"She was about five foot nine, long blonde hair, no obvious deformities or distinctive features," Russell shrugged, "Statistically, as she had naturally blonde hair, her eyes would probably have been blue. Her skull is very symmetrical – I'd imagine she was quite good looking."
Morse was secretly impressed that this much information could be gleaned from looking at the sorry skeletal figure now before them.
"I'll have more for you when the toxicology results come back on the hair and bone fragments I sent in," she told them, "now, let's move on to the forensics… I found a couple of interesting things in the inner bin bag, which I've sent to the labs. I've got pictures for you here though…"
She crossed over to a desk, where three A4 glossy prints were laid out.
"These bricks were used to weigh down the bag," she indicated the first picture, showing four ordinary red house bricks, "a lack of cement or anything on the bricks suggests they were new at the time, unused, probably taken from a building project or stolen from a building site. Fairly generic, a bit of a dead end, really. Secondly, something more interesting – a sterling silver charm bracelet. This is fairly distinctive, could be used to identify your victim. Finally, a silver hair grip – again, plain and fairly generic, but might help with ID."

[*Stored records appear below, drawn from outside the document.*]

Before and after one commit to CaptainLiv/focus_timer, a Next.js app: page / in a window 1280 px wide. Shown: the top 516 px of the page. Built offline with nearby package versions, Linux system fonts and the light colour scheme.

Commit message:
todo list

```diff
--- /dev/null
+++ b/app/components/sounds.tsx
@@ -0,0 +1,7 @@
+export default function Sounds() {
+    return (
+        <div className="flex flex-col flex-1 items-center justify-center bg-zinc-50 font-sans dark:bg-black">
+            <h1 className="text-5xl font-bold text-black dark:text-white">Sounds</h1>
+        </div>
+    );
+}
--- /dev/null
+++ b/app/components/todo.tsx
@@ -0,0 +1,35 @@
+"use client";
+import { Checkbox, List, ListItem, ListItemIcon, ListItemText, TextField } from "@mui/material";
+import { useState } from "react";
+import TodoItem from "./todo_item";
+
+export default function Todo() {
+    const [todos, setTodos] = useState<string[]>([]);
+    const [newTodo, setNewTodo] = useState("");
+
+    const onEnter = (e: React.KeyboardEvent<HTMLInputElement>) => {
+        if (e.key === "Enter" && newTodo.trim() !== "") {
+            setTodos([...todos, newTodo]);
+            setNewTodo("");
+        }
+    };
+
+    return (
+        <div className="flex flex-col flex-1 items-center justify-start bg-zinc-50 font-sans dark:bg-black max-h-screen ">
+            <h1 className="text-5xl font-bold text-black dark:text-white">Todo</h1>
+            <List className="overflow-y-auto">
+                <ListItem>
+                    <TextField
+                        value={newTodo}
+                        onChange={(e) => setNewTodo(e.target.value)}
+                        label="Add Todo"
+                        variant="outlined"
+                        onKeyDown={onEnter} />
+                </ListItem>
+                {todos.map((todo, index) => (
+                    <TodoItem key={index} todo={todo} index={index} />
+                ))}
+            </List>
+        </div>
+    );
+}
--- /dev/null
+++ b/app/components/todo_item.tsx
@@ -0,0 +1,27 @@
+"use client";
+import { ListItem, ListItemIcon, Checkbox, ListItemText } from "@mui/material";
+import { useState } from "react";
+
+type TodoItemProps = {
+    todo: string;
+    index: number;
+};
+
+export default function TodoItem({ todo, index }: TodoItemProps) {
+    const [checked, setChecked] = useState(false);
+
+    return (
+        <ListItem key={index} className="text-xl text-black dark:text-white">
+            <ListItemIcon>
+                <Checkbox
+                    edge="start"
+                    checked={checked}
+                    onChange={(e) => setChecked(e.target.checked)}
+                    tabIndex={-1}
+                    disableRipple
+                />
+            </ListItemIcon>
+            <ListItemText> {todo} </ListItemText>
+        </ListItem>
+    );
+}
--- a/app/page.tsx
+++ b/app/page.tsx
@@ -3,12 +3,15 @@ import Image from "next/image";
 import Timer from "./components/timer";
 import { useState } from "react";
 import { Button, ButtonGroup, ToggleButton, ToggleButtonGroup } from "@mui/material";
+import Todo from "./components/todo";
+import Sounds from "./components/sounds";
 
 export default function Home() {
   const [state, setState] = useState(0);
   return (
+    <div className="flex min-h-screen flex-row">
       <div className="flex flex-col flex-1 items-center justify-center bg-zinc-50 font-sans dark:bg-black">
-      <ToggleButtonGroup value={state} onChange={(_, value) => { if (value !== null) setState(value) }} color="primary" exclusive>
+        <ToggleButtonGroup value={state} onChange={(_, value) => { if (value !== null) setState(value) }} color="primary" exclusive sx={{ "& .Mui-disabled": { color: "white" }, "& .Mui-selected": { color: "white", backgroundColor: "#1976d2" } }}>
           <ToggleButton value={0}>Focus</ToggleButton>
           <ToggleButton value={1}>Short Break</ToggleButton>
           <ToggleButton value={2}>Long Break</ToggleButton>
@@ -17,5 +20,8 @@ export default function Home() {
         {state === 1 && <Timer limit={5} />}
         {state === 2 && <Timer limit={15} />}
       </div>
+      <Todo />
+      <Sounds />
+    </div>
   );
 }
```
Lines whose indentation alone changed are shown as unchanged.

"Is there anything else we need to know?" Morse asked, as Lewis gathered up the photographs.
"I couldn't find any cloth or fibres – and a human body decays faster than a pair of shoes or a coat. Your victim was naked when she was dumped, which might indicate she was sexually assaulted – why strip the body just to dump it, and why redress it if it's already naked? As I've said, she was probably an attractive girl. Maybe that goes to motive? I don't know – that's your department."
"Thank you, doctor," Morse nodded, "call me if you find anything else."
"Of course," Russell nodded, "let me know if there's anything else you need."